Some commentators have described Taylor’s appropriation of cadences, drum sequencing, and other markers of hip-hop as safer from criticism than, say, Miley Cyrus’s, or Taylor’s bizarre rap parody as “T-Swizzle” from 2009. That’s partially because Taylor’s version of hip-hop is itself safe, and probably partially, it bears mentioning, because unlike Miley she worked with pretty much no black people on the album. Even if she claims the old Taylor is dead, the Taylor she is singing about is instantly recognizable: reserved yet vengeful, she is fond of domestic comforts, obsessed with notions “good” and “bad”, and always seeking a fairytale man.
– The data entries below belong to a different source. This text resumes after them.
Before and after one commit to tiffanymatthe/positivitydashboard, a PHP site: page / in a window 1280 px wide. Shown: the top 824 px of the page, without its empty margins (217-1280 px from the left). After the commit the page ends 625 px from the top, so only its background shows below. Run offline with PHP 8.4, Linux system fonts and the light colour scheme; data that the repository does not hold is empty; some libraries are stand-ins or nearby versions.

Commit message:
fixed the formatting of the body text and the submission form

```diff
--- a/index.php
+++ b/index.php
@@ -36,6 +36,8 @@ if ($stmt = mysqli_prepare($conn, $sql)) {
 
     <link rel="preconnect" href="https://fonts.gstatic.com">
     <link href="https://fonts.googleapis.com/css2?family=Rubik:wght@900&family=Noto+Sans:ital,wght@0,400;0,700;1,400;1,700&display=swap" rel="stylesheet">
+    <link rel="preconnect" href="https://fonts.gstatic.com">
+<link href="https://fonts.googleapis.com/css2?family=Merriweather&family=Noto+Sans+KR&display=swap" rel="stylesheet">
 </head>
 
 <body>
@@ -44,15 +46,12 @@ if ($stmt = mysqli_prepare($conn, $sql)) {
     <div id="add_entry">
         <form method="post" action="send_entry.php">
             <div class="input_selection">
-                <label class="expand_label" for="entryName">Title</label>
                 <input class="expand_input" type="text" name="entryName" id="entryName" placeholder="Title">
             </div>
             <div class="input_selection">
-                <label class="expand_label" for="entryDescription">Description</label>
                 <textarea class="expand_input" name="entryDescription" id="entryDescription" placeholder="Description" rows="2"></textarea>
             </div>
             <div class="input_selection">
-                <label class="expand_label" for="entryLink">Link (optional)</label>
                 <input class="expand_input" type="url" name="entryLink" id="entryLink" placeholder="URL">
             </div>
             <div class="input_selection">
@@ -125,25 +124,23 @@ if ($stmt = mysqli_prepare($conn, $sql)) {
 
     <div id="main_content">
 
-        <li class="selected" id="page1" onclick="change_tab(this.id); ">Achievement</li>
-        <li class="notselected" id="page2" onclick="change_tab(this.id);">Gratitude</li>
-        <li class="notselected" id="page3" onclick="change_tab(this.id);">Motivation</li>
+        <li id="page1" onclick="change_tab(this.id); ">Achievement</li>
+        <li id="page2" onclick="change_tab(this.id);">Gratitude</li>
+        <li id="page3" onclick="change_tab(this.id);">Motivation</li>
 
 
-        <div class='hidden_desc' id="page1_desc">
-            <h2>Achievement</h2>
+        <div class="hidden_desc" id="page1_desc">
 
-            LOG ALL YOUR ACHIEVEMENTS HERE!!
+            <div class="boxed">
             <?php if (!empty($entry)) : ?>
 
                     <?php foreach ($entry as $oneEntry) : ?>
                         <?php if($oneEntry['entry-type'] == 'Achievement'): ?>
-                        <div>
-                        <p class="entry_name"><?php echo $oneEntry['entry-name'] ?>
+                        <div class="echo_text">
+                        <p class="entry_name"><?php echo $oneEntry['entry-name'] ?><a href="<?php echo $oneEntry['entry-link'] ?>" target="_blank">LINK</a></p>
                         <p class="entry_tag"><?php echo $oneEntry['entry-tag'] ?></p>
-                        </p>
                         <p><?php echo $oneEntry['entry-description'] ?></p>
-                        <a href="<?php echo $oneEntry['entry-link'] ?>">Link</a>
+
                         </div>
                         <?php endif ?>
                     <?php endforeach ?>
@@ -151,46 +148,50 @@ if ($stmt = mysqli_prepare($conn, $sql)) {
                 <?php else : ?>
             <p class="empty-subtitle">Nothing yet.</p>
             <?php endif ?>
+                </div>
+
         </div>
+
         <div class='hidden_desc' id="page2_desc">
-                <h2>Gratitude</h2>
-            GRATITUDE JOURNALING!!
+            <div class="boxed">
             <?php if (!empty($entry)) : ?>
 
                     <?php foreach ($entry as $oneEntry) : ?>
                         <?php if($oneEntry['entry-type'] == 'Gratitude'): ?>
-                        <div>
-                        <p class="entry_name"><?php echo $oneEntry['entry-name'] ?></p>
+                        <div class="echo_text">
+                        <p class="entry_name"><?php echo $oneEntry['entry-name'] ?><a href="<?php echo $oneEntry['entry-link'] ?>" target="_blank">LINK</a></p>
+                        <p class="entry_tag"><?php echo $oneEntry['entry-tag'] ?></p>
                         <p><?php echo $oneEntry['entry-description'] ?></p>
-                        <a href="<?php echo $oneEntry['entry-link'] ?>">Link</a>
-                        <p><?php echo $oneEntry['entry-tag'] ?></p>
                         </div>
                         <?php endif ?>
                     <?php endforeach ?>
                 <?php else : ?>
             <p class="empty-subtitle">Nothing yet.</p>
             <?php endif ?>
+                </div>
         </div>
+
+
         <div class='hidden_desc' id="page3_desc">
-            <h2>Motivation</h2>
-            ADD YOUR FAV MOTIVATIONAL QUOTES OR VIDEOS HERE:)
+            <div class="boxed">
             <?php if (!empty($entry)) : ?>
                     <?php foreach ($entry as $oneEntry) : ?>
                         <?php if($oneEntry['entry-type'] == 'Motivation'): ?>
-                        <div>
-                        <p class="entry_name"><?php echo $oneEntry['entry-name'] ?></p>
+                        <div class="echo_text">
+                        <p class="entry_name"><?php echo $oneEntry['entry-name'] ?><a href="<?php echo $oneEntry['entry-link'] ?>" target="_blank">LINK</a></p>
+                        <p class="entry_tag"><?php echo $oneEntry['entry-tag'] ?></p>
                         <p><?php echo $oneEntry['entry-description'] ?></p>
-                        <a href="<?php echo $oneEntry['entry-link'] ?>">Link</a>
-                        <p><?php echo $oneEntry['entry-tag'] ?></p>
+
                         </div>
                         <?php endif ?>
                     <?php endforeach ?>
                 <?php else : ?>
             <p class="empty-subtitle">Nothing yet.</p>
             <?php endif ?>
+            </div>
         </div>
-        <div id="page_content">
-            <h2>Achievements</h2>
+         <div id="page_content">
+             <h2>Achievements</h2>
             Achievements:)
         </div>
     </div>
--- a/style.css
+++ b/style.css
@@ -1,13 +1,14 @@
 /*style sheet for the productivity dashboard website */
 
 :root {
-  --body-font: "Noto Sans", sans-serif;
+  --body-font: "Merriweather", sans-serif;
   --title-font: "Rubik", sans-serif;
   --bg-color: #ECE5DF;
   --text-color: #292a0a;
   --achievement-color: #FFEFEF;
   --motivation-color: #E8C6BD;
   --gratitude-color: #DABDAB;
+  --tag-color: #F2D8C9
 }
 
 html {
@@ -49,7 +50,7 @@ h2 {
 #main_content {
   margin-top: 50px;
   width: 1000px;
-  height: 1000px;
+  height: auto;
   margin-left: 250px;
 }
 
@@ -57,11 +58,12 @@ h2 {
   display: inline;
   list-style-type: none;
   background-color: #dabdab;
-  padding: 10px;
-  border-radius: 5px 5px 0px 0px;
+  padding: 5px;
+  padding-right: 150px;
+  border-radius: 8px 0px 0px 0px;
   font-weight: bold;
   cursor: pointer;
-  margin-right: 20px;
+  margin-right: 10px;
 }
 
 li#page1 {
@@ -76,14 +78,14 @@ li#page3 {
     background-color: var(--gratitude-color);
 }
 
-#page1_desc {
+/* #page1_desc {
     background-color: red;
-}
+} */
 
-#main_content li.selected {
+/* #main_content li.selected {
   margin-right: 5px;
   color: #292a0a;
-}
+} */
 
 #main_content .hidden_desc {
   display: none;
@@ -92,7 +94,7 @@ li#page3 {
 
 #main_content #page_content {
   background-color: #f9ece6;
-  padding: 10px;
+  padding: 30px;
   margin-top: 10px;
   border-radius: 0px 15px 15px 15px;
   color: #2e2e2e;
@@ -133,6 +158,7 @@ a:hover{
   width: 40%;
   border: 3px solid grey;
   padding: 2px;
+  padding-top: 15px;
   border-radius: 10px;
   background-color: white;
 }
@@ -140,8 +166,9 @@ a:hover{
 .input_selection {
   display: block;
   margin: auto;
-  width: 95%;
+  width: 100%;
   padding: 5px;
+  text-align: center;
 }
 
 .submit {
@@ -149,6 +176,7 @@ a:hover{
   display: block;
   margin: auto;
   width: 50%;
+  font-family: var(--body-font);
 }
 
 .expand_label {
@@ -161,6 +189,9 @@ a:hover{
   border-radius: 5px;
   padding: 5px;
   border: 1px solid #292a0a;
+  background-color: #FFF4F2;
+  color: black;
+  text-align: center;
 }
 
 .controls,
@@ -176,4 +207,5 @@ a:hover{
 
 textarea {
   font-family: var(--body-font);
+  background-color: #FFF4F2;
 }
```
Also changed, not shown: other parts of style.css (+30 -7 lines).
By and large, the lyrics on Yung Lean’s Stranger are familiar, with a few achingly personal touches. Given his own history with addiction, as detailed in his 2016 FADER feature, one hopes the multiple references to taking hard drugs are merely fictional, but either way, it’s the sort of glorification that initially brought controversy to the 21-year-old rapper. As is often the case with Lean, it is the production, or, more accurately, the symbiosis between Lean’s delivery and his team of beatmakers’ sounds, that make his music important, and consistently ahead of the curve.
While Reputation contents itself with a rudimentary version of hip-hop — kicks, hats, and snares; more talking than singing; a general sense of aggression — Stranger understands the genre’s essentials, then takes significant steps to rework them. The songs employ an uncommon minimalism, reminiscent of pop music’s actual best song of the year, Selena Gomez’s “Bad Liar,” with its Talking Heads-sampling bass line. In fact, the art-pop icons’ “This Must Be The Place (Naive Melody)” is a great reference point for Lean’s new aesthetic, where identical riffs course through multiple instruments at once and great attention is paid to blank space. Though artfully done, Lean’s use of Auto-Tune isn’t prophetic on Stranger, but other subtle vocal manipulations are, like the increasingly tinny effect on “Metallic Intuition.”
Interestingly, on both albums, the most effective songs are the ones that sound least like the others. For Lean, it’s the Daniel Johnston-like “Agony,” with mere piano accompaniment; “Take a pill and go to sleep / I’m chasing witches in the street / I’m the last page in your book / Can’t write a song only do hooks” is, funnily enough, probably the best lyric he’s ever written. For Taylor, the highwater mark is far and away “New Year’s Day,” the emotional and spare closer that features many of the little lyrical details (cleaning up bottles after a party, squeezing hands in a taxi) that have made her best songs timeless.
Arguably, the things working most against Taylor Swift at this point in her career are the massive dissimilarities between her everyday life and the lives of her fans. There’s no sound of a slamming screen door on Reputation because her home is probably equipped with fingerprint scanners now. That gulf is inevitable for a celebrity of her stature, and in some ways Reputation feels like Taylor’s earnest attempt to connect with her fans in one of the only ways available to her: through the common reference points of the zeitgeist, and pop music itself. Like Yung Lean has done so excellently on Stranger, though, she’d be better off retreating into something more singular. It’s in that thing that nobody else is doing, that thing that nobody else really gets, that artists like Lean create a new thing to feel.